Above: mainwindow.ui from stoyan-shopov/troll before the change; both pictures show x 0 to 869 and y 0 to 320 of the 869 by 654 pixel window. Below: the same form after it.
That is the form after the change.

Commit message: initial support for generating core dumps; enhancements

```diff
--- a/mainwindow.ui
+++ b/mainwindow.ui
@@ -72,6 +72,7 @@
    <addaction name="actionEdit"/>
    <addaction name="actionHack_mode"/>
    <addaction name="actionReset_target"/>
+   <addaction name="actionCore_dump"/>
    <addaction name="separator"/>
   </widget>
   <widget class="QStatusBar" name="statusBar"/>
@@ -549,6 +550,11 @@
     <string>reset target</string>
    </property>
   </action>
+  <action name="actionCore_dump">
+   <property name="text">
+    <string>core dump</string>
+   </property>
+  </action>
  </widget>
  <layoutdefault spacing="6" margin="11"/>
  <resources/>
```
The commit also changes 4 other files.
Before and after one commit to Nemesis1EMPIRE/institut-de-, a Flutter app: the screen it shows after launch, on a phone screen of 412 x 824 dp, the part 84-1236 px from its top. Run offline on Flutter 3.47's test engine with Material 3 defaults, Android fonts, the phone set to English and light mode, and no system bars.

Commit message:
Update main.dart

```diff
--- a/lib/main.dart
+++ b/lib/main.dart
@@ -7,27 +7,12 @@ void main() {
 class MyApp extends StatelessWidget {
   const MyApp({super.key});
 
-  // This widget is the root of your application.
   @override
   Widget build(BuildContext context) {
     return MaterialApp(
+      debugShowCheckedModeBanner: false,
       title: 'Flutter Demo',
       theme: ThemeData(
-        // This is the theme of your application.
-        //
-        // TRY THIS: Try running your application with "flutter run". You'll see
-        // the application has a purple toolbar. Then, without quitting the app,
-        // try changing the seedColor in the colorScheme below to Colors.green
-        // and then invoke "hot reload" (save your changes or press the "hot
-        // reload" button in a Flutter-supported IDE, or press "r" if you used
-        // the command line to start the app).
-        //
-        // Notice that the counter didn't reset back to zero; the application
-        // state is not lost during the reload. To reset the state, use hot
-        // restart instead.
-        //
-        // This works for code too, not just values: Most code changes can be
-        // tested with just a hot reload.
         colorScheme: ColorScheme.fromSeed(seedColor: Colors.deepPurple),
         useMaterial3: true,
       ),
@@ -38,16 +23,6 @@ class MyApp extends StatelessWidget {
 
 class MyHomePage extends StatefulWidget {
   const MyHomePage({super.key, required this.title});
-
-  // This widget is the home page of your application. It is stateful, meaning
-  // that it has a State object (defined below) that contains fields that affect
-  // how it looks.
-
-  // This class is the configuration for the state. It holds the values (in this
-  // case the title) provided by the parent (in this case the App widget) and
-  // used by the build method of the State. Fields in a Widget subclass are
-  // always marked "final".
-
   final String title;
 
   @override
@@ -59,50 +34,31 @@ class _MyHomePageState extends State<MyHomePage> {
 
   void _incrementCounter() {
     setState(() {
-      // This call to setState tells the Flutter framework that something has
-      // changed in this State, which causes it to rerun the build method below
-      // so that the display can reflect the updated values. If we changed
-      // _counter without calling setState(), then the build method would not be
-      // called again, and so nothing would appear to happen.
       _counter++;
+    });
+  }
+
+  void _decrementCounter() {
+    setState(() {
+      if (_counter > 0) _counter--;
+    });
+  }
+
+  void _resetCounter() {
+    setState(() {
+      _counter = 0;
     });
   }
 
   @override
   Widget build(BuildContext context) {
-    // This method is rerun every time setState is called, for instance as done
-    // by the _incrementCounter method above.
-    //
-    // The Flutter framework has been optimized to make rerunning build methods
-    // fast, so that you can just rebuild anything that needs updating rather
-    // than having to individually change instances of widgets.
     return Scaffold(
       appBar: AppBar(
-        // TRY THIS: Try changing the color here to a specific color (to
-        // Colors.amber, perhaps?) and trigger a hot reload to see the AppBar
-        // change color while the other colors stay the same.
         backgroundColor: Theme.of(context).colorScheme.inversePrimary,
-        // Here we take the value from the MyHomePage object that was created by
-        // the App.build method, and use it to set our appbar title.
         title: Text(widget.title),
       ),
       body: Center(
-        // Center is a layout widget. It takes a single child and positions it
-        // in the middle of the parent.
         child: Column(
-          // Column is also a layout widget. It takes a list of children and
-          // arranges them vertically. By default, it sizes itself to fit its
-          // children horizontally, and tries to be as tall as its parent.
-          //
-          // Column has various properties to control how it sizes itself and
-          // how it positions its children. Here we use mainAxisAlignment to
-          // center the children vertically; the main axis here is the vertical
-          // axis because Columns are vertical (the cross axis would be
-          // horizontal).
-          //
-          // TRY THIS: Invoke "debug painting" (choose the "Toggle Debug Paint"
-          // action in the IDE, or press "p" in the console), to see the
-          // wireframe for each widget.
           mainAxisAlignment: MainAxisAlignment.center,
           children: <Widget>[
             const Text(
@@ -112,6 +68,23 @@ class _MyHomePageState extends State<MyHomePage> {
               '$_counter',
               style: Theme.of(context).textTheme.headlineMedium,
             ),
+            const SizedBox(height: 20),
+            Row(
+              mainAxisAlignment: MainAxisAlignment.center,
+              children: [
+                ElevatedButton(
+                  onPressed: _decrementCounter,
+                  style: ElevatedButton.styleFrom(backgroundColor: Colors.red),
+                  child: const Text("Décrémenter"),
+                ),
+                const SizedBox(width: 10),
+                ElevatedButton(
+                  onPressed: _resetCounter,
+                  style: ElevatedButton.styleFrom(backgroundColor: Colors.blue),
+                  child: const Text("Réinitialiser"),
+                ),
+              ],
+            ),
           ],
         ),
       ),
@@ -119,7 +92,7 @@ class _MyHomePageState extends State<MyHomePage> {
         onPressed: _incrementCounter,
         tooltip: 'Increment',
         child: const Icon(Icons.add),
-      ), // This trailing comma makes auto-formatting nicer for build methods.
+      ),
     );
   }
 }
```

Problem description: Every entry above must be reproduced exactly.

Answer space:
Above: mainwindow.ui from stoyan-shopov/troll before the change; both pictures show x 0 to 869 and y 0 to 320 of the 869 by 654 pixel window. Below: the same form after it.
That is the form after the change.

Commit message: initial support for generating core dumps; enhancements

```diff
--- a/mainwindow.ui
+++ b/mainwindow.ui
@@ -72,6 +72,7 @@
    <addaction name="actionEdit"/>
    <addaction name="actionHack_mode"/>
    <addaction name="actionReset_target"/>
+   <addaction name="actionCore_dump"/>
    <addaction name="separator"/>
   </widget>
   <widget class="QStatusBar" name="statusBar"/>
@@ -549,6 +550,11 @@
     <string>reset target</string>
    </property>
   </action>
+  <action name="actionCore_dump">
+   <property name="text">
+    <string>core dump</string>
+   </property>
+  </action>
  </widget>
  <layoutdefault spacing="6" margin="11"/>
  <resources/>
```
The commit also changes 4 other files.
Before and after one commit to Nemesis1EMPIRE/institut-de-, a Flutter app: the screen it shows after launch, on a phone screen of 412 x 824 dp, the part 84-1236 px from its top. Run offline on Flutter 3.47's test engine with Material 3 defaults, Android fonts, the phone set to English and light mode, and no system bars.

Commit message:
Update main.dart

```diff
--- a/lib/main.dart
+++ b/lib/main.dart
@@ -7,27 +7,12 @@ void main() {
 class MyApp extends StatelessWidget {
   const MyApp({super.key});
 
-  // This widget is the root of your application.
   @override
   Widget build(BuildContext context) {
     return MaterialApp(
+      debugShowCheckedModeBanner: false,
       title: 'Flutter Demo',
       theme: ThemeData(
-        // This is the theme of your application.
-        //
-        // TRY THIS: Try running your application with "flutter run". You'll see
-        // the application has a purple toolbar. Then, without quitting the app,
-        // try changing the seedColor in the colorScheme below to Colors.green
-        // and then invoke "hot reload" (save your changes or press the "hot
-        // reload" button in a Flutter-supported IDE, or press "r" if you used
-        // the command line to start the app).
-        //
-        // Notice that the counter didn't reset back to zero; the application
-        // state is not lost during the reload. To reset the state, use hot
-        // restart instead.
-        //
-        // This works for code too, not just values: Most code changes can be
-        // tested with just a hot reload.
         colorScheme: ColorScheme.fromSeed(seedColor: Colors.deepPurple),
         useMaterial3: true,
       ),
@@ -38,16 +23,6 @@ class MyApp extends StatelessWidget {
 
 class MyHomePage extends StatefulWidget {
   const MyHomePage({super.key, required this.title});
-
-  // This widget is the home page of your application. It is stateful, meaning
-  // that it has a State object (defined below) that contains fields that affect
-  // how it looks.
-
-  // This class is the configuration for the state. It holds the values (in this
-  // case the title) provided by the parent (in this case the App widget) and
-  // used by the build method of the State. Fields in a Widget subclass are
-  // always marked "final".
-
   final String title;
 
   @override
@@ -59,50 +34,31 @@ class _MyHomePageState extends State<MyHomePage> {
 
   void _incrementCounter() {
     setState(() {
-      // This call to setState tells the Flutter framework that something has
-      // changed in this State, which causes it to rerun the build method below
-      // so that the display can reflect the updated values. If we changed
-      // _counter without calling setState(), then the build method would not be
-      // called again, and so nothing would appear to happen.
       _counter++;
+    });
+  }
+
+  void _decrementCounter() {
+    setState(() {
+      if (_counter > 0) _counter--;
+    });
+  }
+
+  void _resetCounter() {
+    setState(() {
+      _counter = 0;
     });
   }
 
   @override
   Widget build(BuildContext context) {
-    // This method is rerun every time setState is called, for instance as done
-    // by the _incrementCounter method above.
-    //
-    // The Flutter framework has been optimized to make rerunning build methods
-    // fast, so that you can just rebuild anything that needs updating rather
-    // than having to individually change instances of widgets.
     return Scaffold(
       appBar: AppBar(
-        // TRY THIS: Try changing the color here to a specific color (to
-        // Colors.amber, perhaps?) and trigger a hot reload to see the AppBar
-        // change color while the other colors stay the same.
         backgroundColor: Theme.of(context).colorScheme.inversePrimary,
-        // Here we take the value from the MyHomePage object that was created by
-        // the App.build method, and use it to set our appbar title.
         title: Text(widget.title),
       ),
       body: Center(
-        // Center is a layout widget. It takes a single child and positions it
-        // in the middle of the parent.
         child: Column(
-          // Column is also a layout widget. It takes a list of children and
-          // arranges them vertically. By default, it sizes itself to fit its
-          // children horizontally, and tries to be as tall as its parent.
-          //
-          // Column has various properties to control how it sizes itself and
-          // how it positions its children. Here we use mainAxisAlignment to
-          // center the children vertically; the main axis here is the vertical
-          // axis because Columns are vertical (the cross axis would be
-          // horizontal).
-          //
-          // TRY THIS: Invoke "debug painting" (choose the "Toggle Debug Paint"
-          // action in the IDE, or press "p" in the console), to see the
-          // wireframe for each widget.
           mainAxisAlignment: MainAxisAlignment.center,
           children: <Widget>[
             const Text(
@@ -112,6 +68,23 @@ class _MyHomePageState extends State<MyHomePage> {
               '$_counter',
               style: Theme.of(context).textTheme.headlineMedium,
             ),
+            const SizedBox(height: 20),
+            Row(
+              mainAxisAlignment: MainAxisAlignment.center,
+              children: [
+                ElevatedButton(
+                  onPressed: _decrementCounter,
+                  style: ElevatedButton.styleFrom(backgroundColor: Colors.red),
+                  child: const Text("Décrémenter"),
+                ),
+                const SizedBox(width: 10),
+                ElevatedButton(
+                  onPressed: _resetCounter,
+                  style: ElevatedButton.styleFrom(backgroundColor: Colors.blue),
+                  child: const Text("Réinitialiser"),
+                ),
+              ],
+            ),
           ],
         ),
       ),
@@ -119,7 +92,7 @@ class _MyHomePageState extends State<MyHomePage> {
         onPressed: _incrementCounter,
         tooltip: 'Increment',
         child: const Icon(Icons.add),
-      ), // This trailing comma makes auto-formatting nicer for build methods.
+      ),
     );
   }
 }
```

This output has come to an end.